DATA SHOWN —
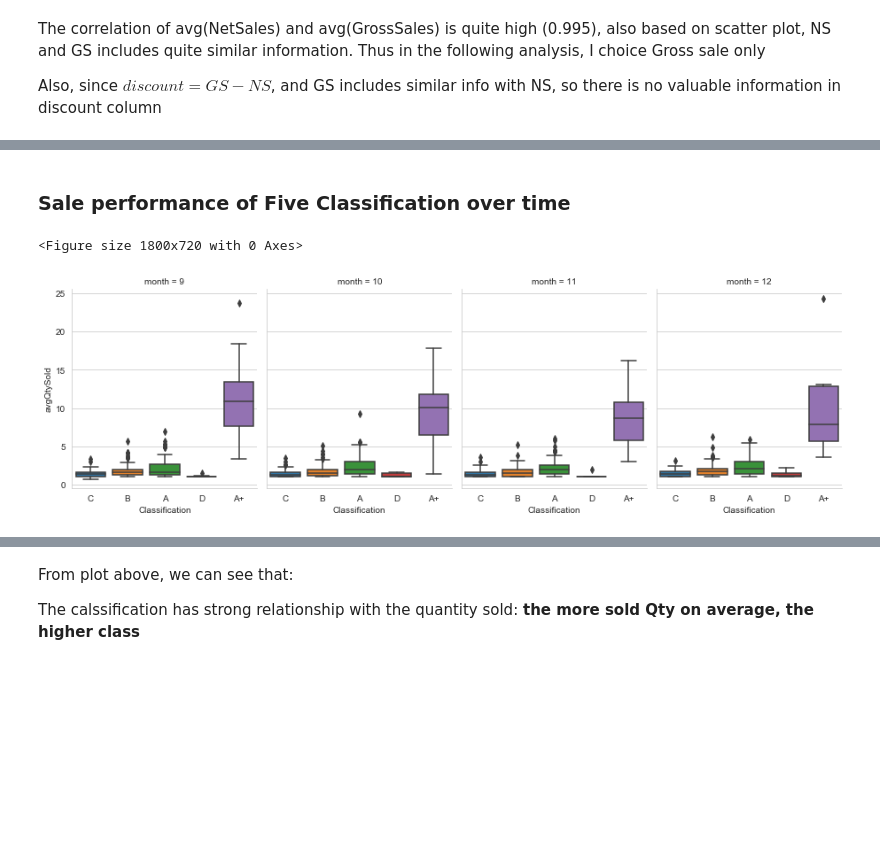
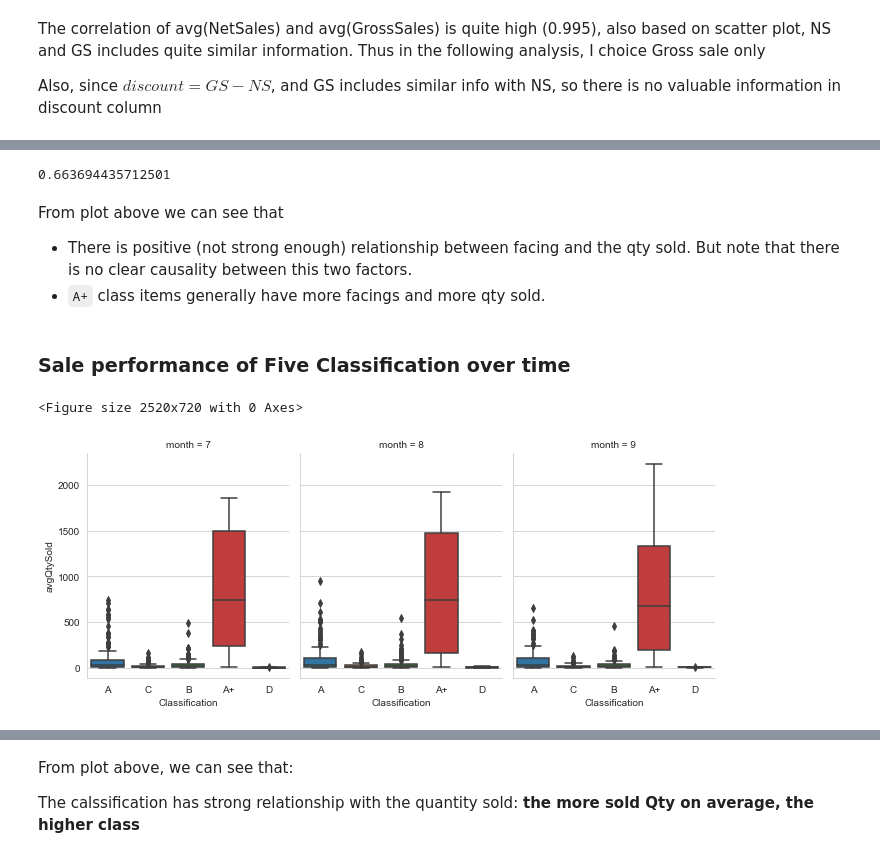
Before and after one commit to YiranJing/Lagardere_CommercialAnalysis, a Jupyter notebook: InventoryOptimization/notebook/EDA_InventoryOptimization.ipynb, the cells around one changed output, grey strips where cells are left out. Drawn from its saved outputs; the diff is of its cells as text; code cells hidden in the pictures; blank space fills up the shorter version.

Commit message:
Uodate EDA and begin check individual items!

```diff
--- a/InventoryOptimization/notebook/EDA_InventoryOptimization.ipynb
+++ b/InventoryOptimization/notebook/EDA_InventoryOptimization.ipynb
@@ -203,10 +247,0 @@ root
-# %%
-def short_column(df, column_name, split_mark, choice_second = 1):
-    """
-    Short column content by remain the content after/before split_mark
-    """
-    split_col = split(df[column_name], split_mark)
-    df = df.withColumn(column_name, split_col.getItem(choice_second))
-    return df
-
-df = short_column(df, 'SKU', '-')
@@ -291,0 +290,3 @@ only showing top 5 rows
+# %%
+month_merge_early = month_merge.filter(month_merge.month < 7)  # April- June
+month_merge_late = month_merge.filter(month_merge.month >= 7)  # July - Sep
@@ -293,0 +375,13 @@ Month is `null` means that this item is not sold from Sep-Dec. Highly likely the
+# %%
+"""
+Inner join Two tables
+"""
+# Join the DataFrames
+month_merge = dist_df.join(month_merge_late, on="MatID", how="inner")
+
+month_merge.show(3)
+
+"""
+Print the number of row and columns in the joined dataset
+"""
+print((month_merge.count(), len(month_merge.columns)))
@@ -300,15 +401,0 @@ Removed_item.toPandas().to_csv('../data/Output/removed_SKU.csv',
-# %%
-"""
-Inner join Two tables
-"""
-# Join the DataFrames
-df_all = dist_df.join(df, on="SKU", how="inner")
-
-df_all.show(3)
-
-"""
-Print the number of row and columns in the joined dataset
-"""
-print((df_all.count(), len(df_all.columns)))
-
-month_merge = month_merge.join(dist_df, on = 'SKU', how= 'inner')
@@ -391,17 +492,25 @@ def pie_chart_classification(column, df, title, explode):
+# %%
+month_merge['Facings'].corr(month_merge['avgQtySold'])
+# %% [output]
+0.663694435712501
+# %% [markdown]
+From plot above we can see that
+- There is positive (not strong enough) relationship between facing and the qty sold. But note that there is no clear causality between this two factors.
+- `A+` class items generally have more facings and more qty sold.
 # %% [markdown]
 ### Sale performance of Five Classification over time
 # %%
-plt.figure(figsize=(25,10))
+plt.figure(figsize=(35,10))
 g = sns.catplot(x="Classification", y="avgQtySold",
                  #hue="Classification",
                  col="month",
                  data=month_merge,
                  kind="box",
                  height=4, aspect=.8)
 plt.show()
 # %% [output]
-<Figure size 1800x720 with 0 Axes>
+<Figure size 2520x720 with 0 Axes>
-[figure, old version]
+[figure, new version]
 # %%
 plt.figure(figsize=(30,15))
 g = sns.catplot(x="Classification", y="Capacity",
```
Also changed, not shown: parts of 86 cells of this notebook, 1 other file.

--

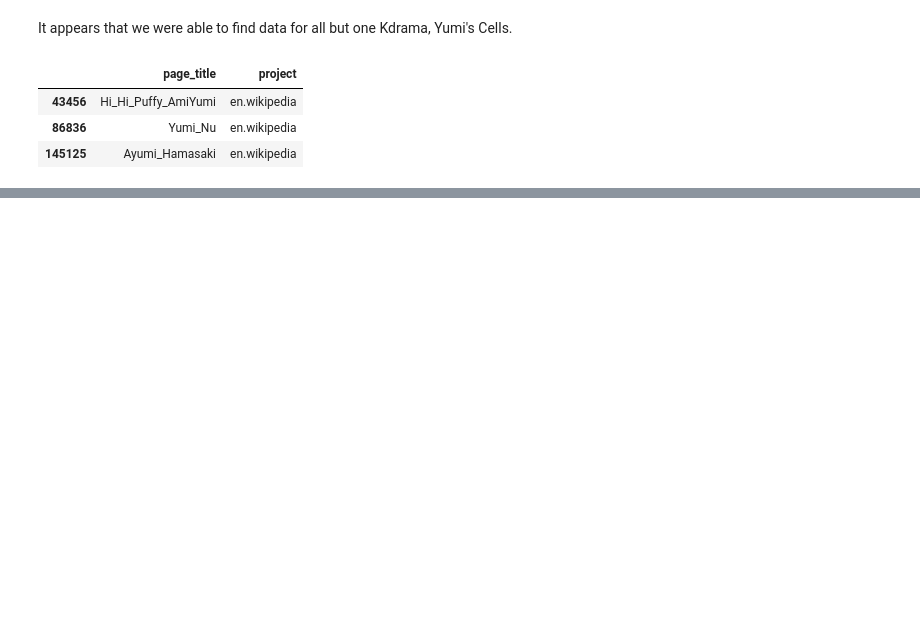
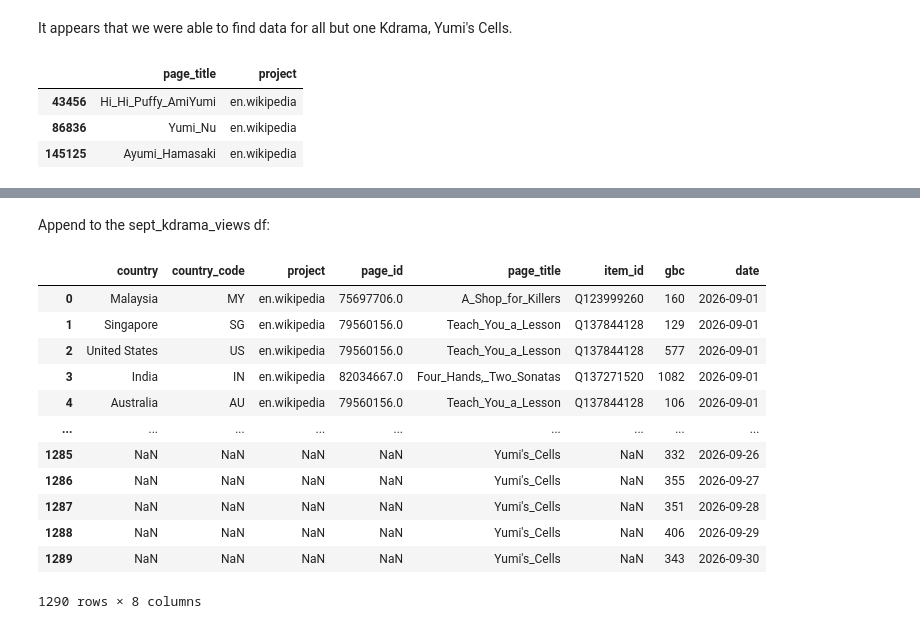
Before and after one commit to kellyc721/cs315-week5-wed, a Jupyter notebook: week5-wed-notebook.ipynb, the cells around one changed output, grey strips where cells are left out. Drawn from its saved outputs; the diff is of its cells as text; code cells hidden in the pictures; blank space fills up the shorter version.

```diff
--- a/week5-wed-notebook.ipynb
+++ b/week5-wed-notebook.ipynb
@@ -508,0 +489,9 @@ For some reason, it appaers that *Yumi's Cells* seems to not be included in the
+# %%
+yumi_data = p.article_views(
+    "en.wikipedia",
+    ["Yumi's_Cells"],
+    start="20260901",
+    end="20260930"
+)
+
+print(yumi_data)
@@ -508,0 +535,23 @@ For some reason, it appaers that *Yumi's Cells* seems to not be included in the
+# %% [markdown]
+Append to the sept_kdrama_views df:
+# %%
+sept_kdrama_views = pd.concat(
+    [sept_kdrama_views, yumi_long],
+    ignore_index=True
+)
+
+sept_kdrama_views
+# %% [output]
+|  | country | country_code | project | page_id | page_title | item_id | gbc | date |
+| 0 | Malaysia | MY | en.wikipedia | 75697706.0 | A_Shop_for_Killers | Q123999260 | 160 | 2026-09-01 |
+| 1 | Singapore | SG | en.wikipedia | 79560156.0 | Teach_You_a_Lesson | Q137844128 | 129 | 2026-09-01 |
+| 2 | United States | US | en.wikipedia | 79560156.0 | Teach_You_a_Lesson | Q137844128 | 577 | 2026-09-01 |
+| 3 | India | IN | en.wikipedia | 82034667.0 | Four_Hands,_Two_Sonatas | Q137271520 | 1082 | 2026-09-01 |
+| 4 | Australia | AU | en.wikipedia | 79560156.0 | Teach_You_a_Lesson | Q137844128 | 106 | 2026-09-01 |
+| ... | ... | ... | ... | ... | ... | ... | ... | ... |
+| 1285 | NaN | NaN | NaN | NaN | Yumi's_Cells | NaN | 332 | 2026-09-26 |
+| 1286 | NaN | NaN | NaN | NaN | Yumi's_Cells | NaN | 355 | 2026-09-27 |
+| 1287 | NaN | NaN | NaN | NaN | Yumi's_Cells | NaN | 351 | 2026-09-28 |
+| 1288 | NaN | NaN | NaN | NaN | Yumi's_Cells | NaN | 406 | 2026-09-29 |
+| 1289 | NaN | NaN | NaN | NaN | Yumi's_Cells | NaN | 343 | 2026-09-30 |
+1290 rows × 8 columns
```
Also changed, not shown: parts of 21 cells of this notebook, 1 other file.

EXERCISE REQUIREMENTS —
Your answer should be only a number: how many lines in the records hold the word "that".

SOLUTION FOR THIS TASK —
5